The Deadliest Outbreak of Twisters Since 1925 Decimated Cities and Towns across Seven States
The once-bustling town of Smithville, MS has been leveled by a monstrous 205 mph tornado, with 13 confirmed fatalities and as many as 50 of its 1,000 residents missing and feared dead. Many more are homeless. As AmeriCares emergency relief worker arrived on the scene, we learned that most of the deaths reported in Mississippi have come out of Smithville.
Smithville is one of many cities and towns from Louisiana to Alabama devastated by killer tornadoes on April 26-28 that left a swath of destruction across seven states, killing over 350, injuring thousands and leaving many more homeless. But the damage is so utterly complete in Smithville, the first town to record an EF-5 tornado, the most powerful category of twister on record.
AmeriCares emergency response worker, ET Theotokatos, arrived in Smithville on April 30, after completing a relief delivery to North Carolina, ready to mobilize immediate emergency aid to the storm-ravaged community before moving on to Alabama.
Nothing could prepare him for what he saw as he was escorted by the National Guard though the battered heart of town to the Access Family Health Clinic.
"I witnessed utter destruction. I could count only four standing structures. Everything else seemed vaporized. A whole trailer park had been whisked away. Town hall -- destroyed. Elementary school – flattened. Police station -- gone. And house after house reduced to rubble."
What’s left of the town is unrecognizable. More than 150 homes are destroyed, leaving families to seek refuge with neighbors or in shelters. Mississippi Emergency Management Agency (MEMA) officials cordoned off the town’s center to allow search and rescue teams to work uninterrupted.
The Access Family Health Clinic is still standing, but much of its roof is torn off and the surrounding ground littered with fallen trees.
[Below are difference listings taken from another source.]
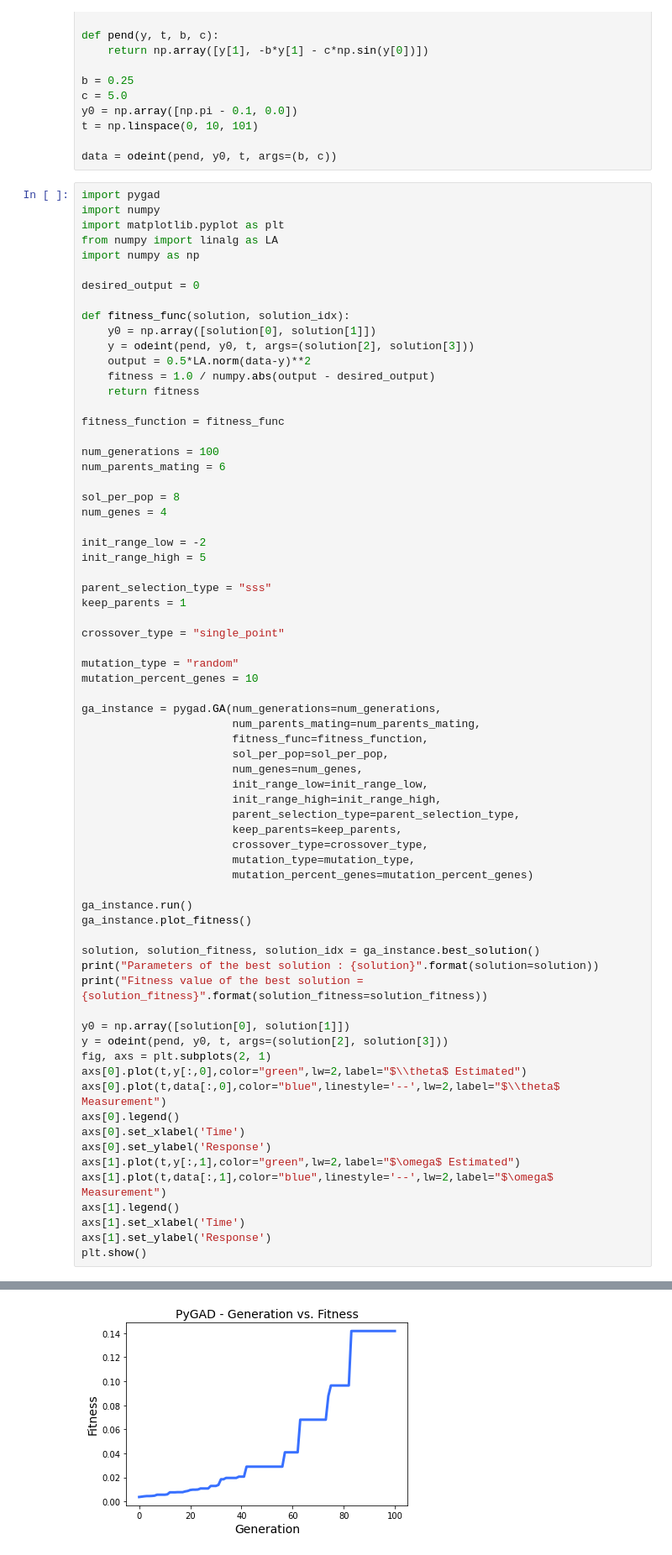
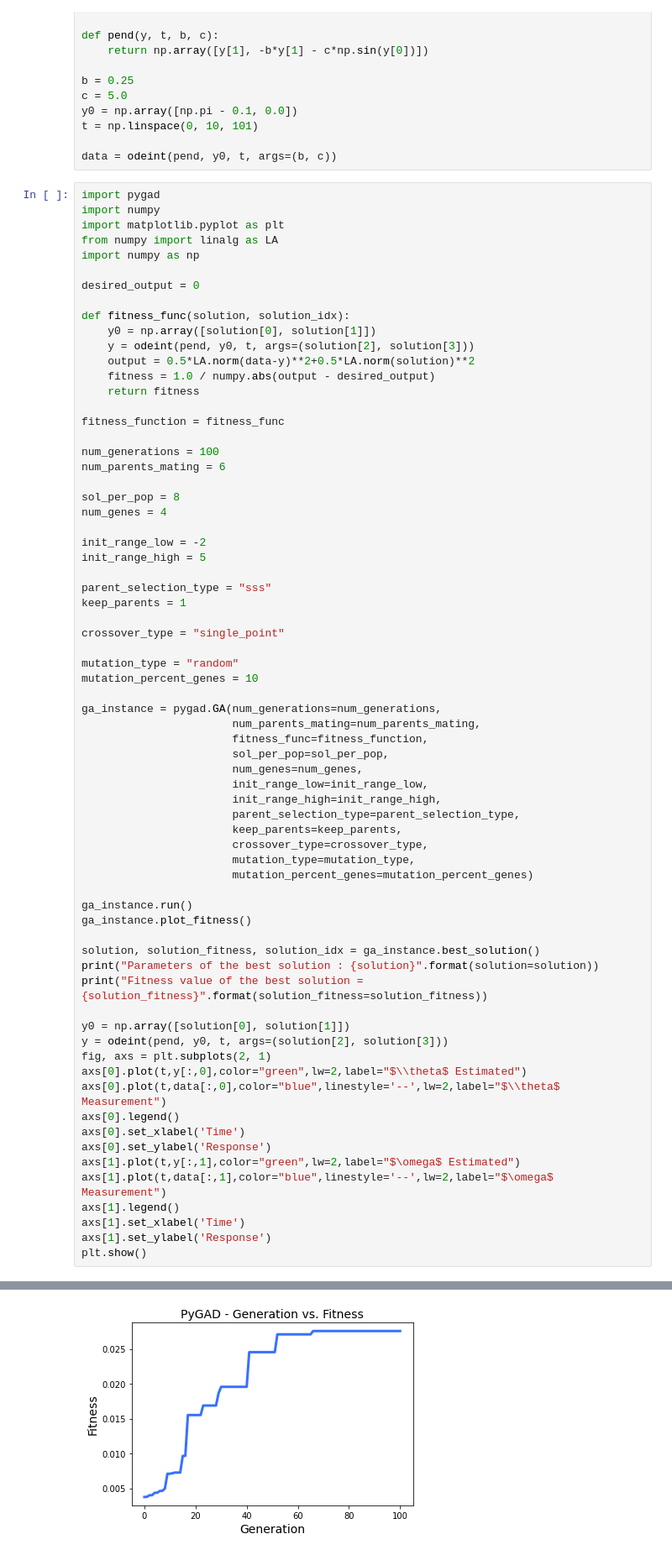
Before and after one commit to AdrianGuel/ExploringNonLinearParIdentification, a Jupyter notebook: NLparameterestimationGA.ipynb, the cells around one changed output, grey strips where cells are left out. Shown at 84% size. Cells and saved outputs as stored; diff of their text form.

```diff
--- a/NLparameterestimationGA.ipynb
+++ b/NLparameterestimationGA.ipynb
@@ -48,7 +48,7 @@ desired_output = 0
 def fitness_func(solution, solution_idx):
     y0 = np.array([solution[0], solution[1]])
     y = odeint(pend, y0, t, args=(solution[2], solution[3]))
-    output = 0.5*LA.norm(data-y)**2
+    output = 0.5*LA.norm(data-y)**2+0.5*LA.norm(solution)**2
     fitness = 1.0 / numpy.abs(output - desired_output)
     return fitness
 
@@ -81,31 +81,31 @@ ga_instance = pygad.GA(num_generations=num_generations,
                        parent_selection_type=parent_selection_type,
                        keep_parents=keep_parents,
                        crossover_type=crossover_type,
                        mutation_type=mutation_type,
                        mutation_percent_genes=mutation_percent_genes)
 
 ga_instance.run()
 ga_instance.plot_fitness()
 
 solution, solution_fitness, solution_idx = ga_instance.best_solution()
 print("Parameters of the best solution : {solution}".format(solution=solution))
 print("Fitness value of the best solution = {solution_fitness}".format(solution_fitness=solution_fitness))
 
 y0 = np.array([solution[0], solution[1]])
 y = odeint(pend, y0, t, args=(solution[2], solution[3]))
 fig, axs = plt.subplots(2, 1)
 axs[0].plot(t,y[:,0],color="green",lw=2,label="$\\theta$ Estimated")
 axs[0].plot(t,data[:,0],color="blue",linestyle='--',lw=2,label="$\\theta$ Measurement")
 axs[0].legend()
 axs[0].set_xlabel('Time')
 axs[0].set_ylabel('Response')
 axs[1].plot(t,y[:,1],color="green",lw=2,label="$\omega$ Estimated")
 axs[1].plot(t,data[:,1],color="blue",linestyle='--',lw=2,label="$\omega$ Measurement")
 axs[1].legend()
 axs[1].set_xlabel('Time')
 axs[1].set_ylabel('Response')
 plt.show()
 # %% [output]
 If you do not want to mutate any gene, please set mutation_type=None.
   if not self.suppress_warnings: warnings.warn("The percentage of genes to mutate (mutation_percent_genes={mutation_percent}) resutled in selecting ({mutation_num}) genes. The number of genes to mutat ...
-[figure, old version]
+[figure, new version]
```
Also changed, not shown: parts of 2 cells of this notebook.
More than 30 doctors, nurses, patients and staff who huddled together when the tornado struck, count themselves lucky to be alive. Now, they are determined to help care for both uninsured patients who rely on their services and the many victims of the monumental disaster. Amidst this incredible adversity, the spirit of Smithville is still alive. Hundreds of volunteers are out cleaning, clearing trees, and handing out food and water.
Based on a meeting with clinic leadership, AmeriCares has launched an immediate response. "We are preparing a shipment of chronic care medicines, as well as other critical supplies to meet expressed needs,” explained Ella Gudwin, VP of Emergency Response at AmeriCares. “We are also working with the local United Way to help displaced families in the Smithville area with a shipment of hygiene items and clean-up supplies. Going forward, we will work with the clinic to assist in the rebuilding process."
Next, AmeriCares is moving across the border into Alabama to meet with clinics and shelters who have requested help. Partnering with Feeding America and Nestle Water North America, AmeriCares is readying four truckloads of hygiene items and another 256,000 bottles of water, and is actively building a list of crucial medical aid and supplies.
Alabama is by far the worst-hit state, with 254 deaths, including 45 in the city of Tuscaloosa alone where a mile-wide tornado devastated the city, wiping out entire neighborhoods. More than 450 remain missing and thousands are homeless. AmeriCares is working to supply health care providers with the medicines they need to restock for patients who have lost their homes in Tuscaloosa, Cullman, and Birmingham -- areas which endured massive destruction.
AmeriCares responds immediately to disasters: tornadoes in the South, hurricanes in the Gulf, floods in the Pacific Northwest, wildfires in the West. Wherever disaster strikes in the U.S. and around the world, we are ready to help save lives and restore health and hope.